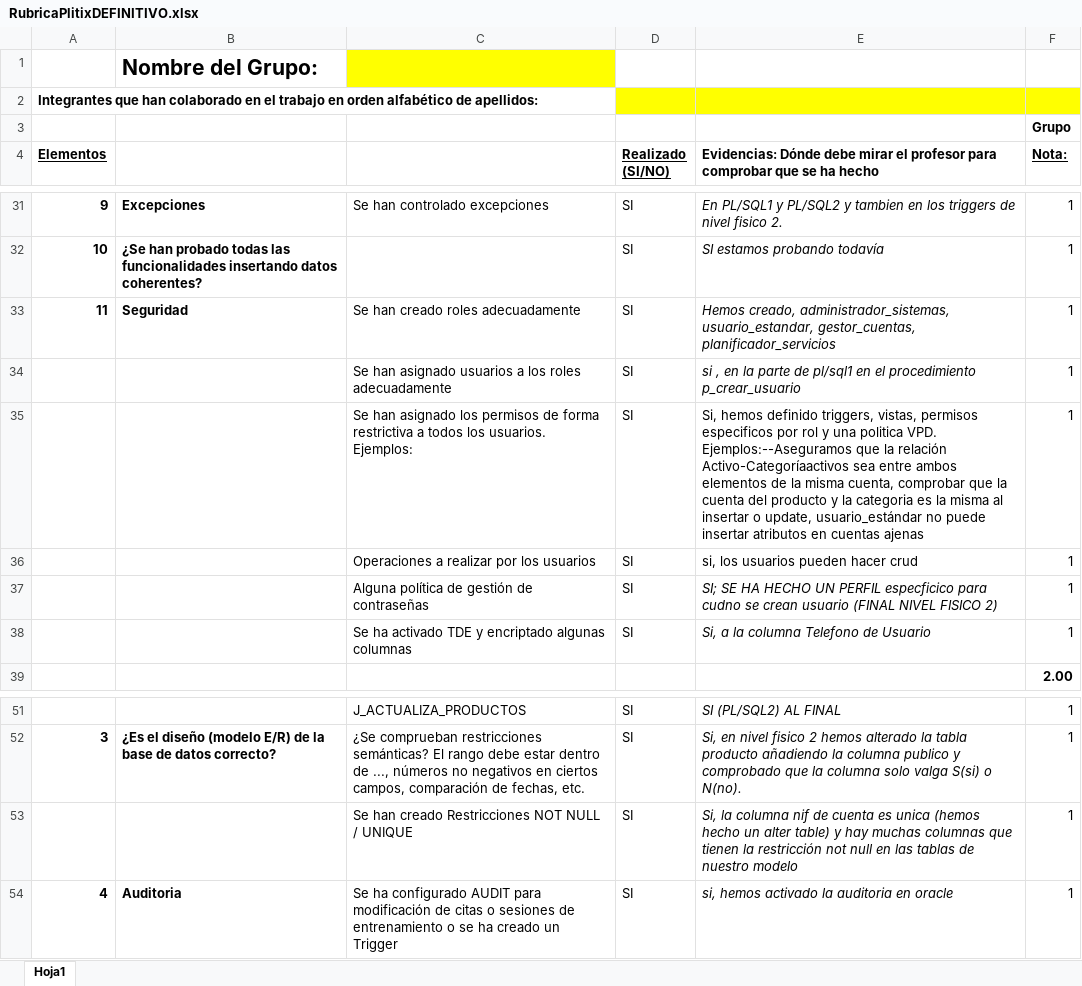
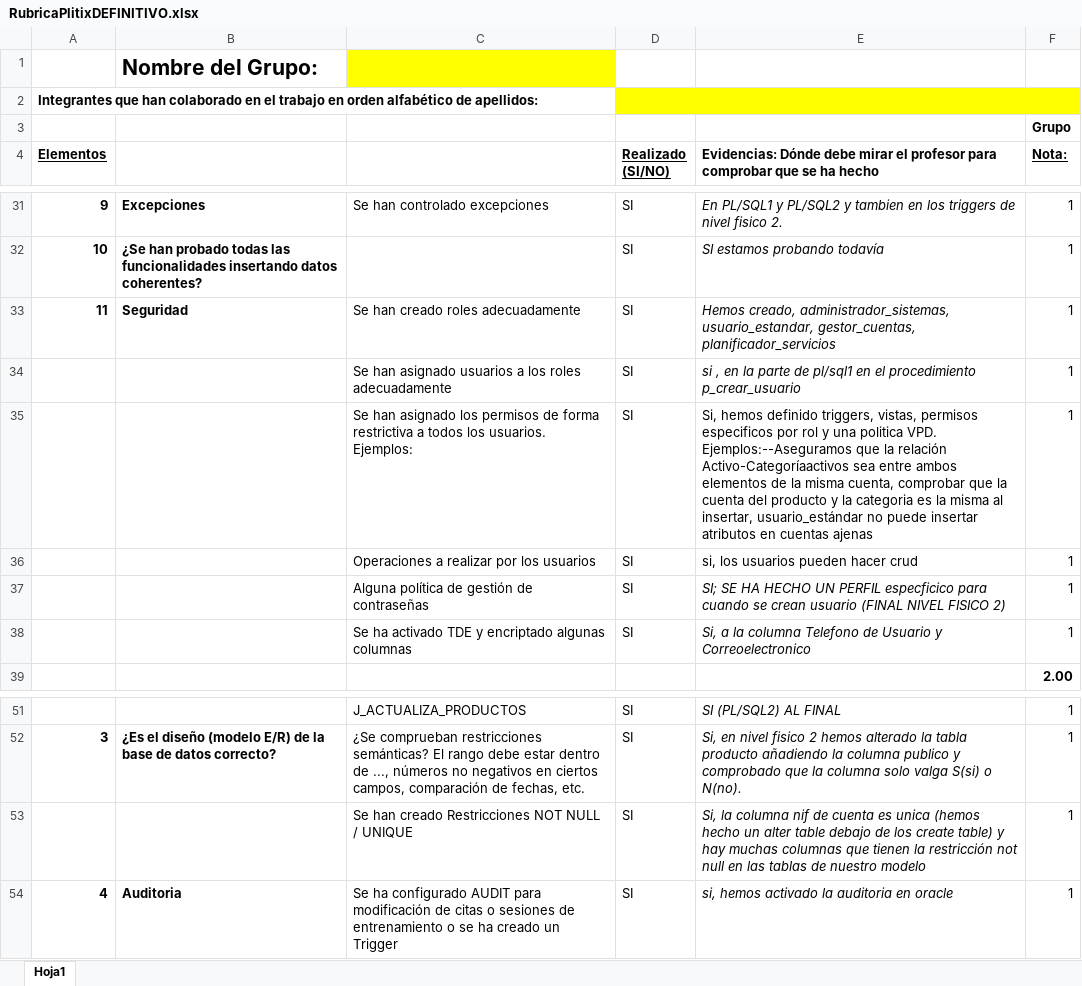
Before and after one commit to javicadev/SQLExperts, an Excel workbook: RubricaPlitixDEFINITIVO.xlsx, sheet Hoja1, drawn as a sheet; only a part is shown, gaps mark what is left out; values as stored, in another font and other column widths than the file's, no borders; the diff names each change by its address in the sheet, - before the commit and + after, or states it on an @@ line.

Commit message:
Update RubricaPlitixDEFINITIVO.xlsx

```diff
--- a/RubricaPlitixDEFINITIVO.xlsx (sheet Hoja1)
+++ b/RubricaPlitixDEFINITIVO.xlsx (sheet Hoja1)
-E35: …misma al insertar o update, usuario_estándar no…
+E35: …misma al insertar, usuario_estándar no…
-E37: …especficico para cudno se crean…
+E37: …especficico para cuando se crean…
-E38: …de Usuario
+E38: …de Usuario y Correoelectronico
-E53: …un alter table) y…
+E53: …un alter table debajo de los create table) y…
```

_ACTIVITY:_ Output the data above verbatim, pictures excluded.

_ANSWER SECTION:_
Before and after one commit to javicadev/SQLExperts, an Excel workbook: RubricaPlitixDEFINITIVO.xlsx, sheet Hoja1, drawn as a sheet; only a part is shown, gaps mark what is left out; values as stored, in another font and other column widths than the file's, no borders; the diff names each change by its address in the sheet, - before the commit and + after, or states it on an @@ line.

Commit message:
Update RubricaPlitixDEFINITIVO.xlsx

```diff
--- a/RubricaPlitixDEFINITIVO.xlsx (sheet Hoja1)
+++ b/RubricaPlitixDEFINITIVO.xlsx (sheet Hoja1)
-E35: …misma al insertar o update, usuario_estándar no…
+E35: …misma al insertar, usuario_estándar no…
-E37: …especficico para cudno se crean…
+E37: …especficico para cuando se crean…
-E38: …de Usuario
+E38: …de Usuario y Correoelectronico
-E53: …un alter table) y…
+E53: …un alter table debajo de los create table) y…
```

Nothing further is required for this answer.